Imbert l'Aîné was born in Devalon in the Bourgogne; in his youth he travelled to Paris, where he worked as a compagnon for his brother-in-law, Jean-Charles Olin (husband of Imbert's sister Anne). He worked firstly as an ouvrier-libre (i.e. a worker independent of a guild) before being received as a Parisian maître-horloger in 1776 and as testament to his standing among fellow colleagues was then appointed a deputé of his guild in 1780. Although four years later he was declared bankrupt, this did not prevent his continuation in business.
For many years his younger brother Jean Edme, known as Imbert le Jeune (1741-1808), who was never received as a maître, worked with him at his various addresses. By 1767 Imbert l'Aîné was established at Carrefour de la Roquette, by 1781 at rue Planche-Mibray, three years later at rue des Arcis and at the time of his death in June 1795 at rue de Monceau. As one of the best in his trade Imbert l'Aîné demanded equally fine suppliers, who included Humbert Droz of Switzerland from whom he acquired a number of watches. Richard and Gaspard Monginot supplied his springs while his enamel dials were generally made by Georges-Adrien Merlet, Elie Barbezat or Bezelle. Imbert's clock cases were made by a range of Parisian fondeurs in particular Robert and Jean-Baptiste Osmond, Nicolas Bonnet, Michel Poisson, Jean Goyer, René-François Morlay Léonard Mary and of course François Vion, while some were gilded by Le Cat and H. Martin. François Vion was one of the leading bronziers of his day who became a maître in 1764. Apart from a few decorative gilt bronze accessories, such as plinths for statuettes, he appears to have specialised in clock cases. As here, a number of these were supported by animals and in particular by a lion, such as the pendule 'au lion' made for the Ministère d'Etat.
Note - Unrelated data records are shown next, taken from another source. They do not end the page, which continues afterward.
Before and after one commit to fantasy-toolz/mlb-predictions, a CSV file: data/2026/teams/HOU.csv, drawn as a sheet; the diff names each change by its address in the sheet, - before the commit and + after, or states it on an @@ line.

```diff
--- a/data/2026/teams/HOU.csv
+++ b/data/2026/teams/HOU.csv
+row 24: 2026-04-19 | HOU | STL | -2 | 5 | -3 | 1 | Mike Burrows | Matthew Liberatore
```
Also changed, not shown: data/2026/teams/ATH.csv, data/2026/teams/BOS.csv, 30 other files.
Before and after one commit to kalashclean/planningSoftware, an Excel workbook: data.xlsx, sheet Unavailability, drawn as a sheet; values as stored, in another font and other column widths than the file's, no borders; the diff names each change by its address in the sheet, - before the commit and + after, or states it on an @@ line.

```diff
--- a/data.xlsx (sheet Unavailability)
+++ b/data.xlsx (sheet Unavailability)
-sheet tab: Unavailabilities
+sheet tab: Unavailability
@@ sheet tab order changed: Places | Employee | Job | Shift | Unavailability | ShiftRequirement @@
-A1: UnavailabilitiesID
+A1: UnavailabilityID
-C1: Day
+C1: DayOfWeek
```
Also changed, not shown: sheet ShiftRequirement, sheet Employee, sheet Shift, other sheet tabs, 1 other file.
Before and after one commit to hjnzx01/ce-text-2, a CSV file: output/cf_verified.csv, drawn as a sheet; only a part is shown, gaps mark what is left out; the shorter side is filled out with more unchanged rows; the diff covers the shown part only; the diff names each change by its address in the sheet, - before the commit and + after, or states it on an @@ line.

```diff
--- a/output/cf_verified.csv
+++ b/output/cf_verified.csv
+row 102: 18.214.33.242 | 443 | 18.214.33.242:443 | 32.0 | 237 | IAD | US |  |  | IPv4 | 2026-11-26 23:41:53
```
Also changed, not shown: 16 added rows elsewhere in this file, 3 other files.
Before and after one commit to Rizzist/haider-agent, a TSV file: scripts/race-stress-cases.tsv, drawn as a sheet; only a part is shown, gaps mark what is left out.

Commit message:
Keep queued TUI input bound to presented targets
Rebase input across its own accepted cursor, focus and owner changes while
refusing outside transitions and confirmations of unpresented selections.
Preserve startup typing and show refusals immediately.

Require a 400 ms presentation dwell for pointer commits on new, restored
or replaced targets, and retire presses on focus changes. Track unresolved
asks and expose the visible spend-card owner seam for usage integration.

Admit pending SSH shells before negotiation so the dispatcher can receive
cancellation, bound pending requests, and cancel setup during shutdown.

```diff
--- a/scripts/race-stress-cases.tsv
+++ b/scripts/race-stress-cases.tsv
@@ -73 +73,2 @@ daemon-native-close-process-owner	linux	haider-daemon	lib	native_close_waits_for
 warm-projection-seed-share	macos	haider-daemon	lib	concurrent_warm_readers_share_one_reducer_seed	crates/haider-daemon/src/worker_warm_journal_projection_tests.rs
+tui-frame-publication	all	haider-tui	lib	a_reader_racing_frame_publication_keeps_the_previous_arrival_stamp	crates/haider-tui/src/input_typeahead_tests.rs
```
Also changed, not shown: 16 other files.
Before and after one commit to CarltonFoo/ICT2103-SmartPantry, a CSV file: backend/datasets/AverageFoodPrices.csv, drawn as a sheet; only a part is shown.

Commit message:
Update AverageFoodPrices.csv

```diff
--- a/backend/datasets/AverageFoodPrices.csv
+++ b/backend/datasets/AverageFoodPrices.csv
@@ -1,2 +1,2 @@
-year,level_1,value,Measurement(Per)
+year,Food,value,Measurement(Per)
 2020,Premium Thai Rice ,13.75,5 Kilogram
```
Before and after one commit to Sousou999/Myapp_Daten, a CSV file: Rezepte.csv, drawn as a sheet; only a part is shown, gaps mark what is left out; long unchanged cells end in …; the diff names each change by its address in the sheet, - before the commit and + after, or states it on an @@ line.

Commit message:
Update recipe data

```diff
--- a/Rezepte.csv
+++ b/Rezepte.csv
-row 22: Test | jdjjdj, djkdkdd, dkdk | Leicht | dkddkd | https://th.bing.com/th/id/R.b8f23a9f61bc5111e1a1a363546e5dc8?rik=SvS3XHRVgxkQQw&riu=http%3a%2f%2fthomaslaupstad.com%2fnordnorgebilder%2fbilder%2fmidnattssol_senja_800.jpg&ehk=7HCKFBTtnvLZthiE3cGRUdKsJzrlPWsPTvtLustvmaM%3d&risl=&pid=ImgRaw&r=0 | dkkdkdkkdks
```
A number of his cases featured classical figures such as one representing the Three Graces housing a movement by Lepaute à Paris which was made for the comtesse du Barry at Château de Fontainebleau. (Musée du Louvre, Paris).
The Musée Municipal, Besançon also owns a clock housed in a case by Vion surmounted by Venus and putti after a design by E-M Falconet, while the Wrightsman Collection in the Metropolitan Museum, New York owns a biscuit porcelain figure of Cupid by Falconet placed on a gilt bronze base by Vion. Due to their superlative quality clocks by Imbert l'Aîné were acquired by the wealthiest ranks of society such as the marquis de Brunoy and the duc de Deux-Ponts.
It was therefore fitting that the present clock was once housed at Château de la Norville, near Arpajon, south of Paris in Essonne (formerly the Ille de France). Begun in 1739, the château was designed by Jean-Baptiste Leroux for François-Jules Duvaucel (1672-1739), trésorier général to Louis XV. At the time of Duvaucel's death the imposing castle was not yet finished nor furnished but in 1833 the clock was in the grand salon where it was described as 'une pendule en cuivre doré marquant heures et minutes, au nom d'Imbert à Paris, portée par un lion sur un socle de marbre [sic] noir avec ornements et cuivre..." The château no longer stands but once boasted the most magnificent art treasures including the original carved oak wall panelling or boiseries by Nicolas Pineau, which are now housed at the National Gallery of Art, Washington.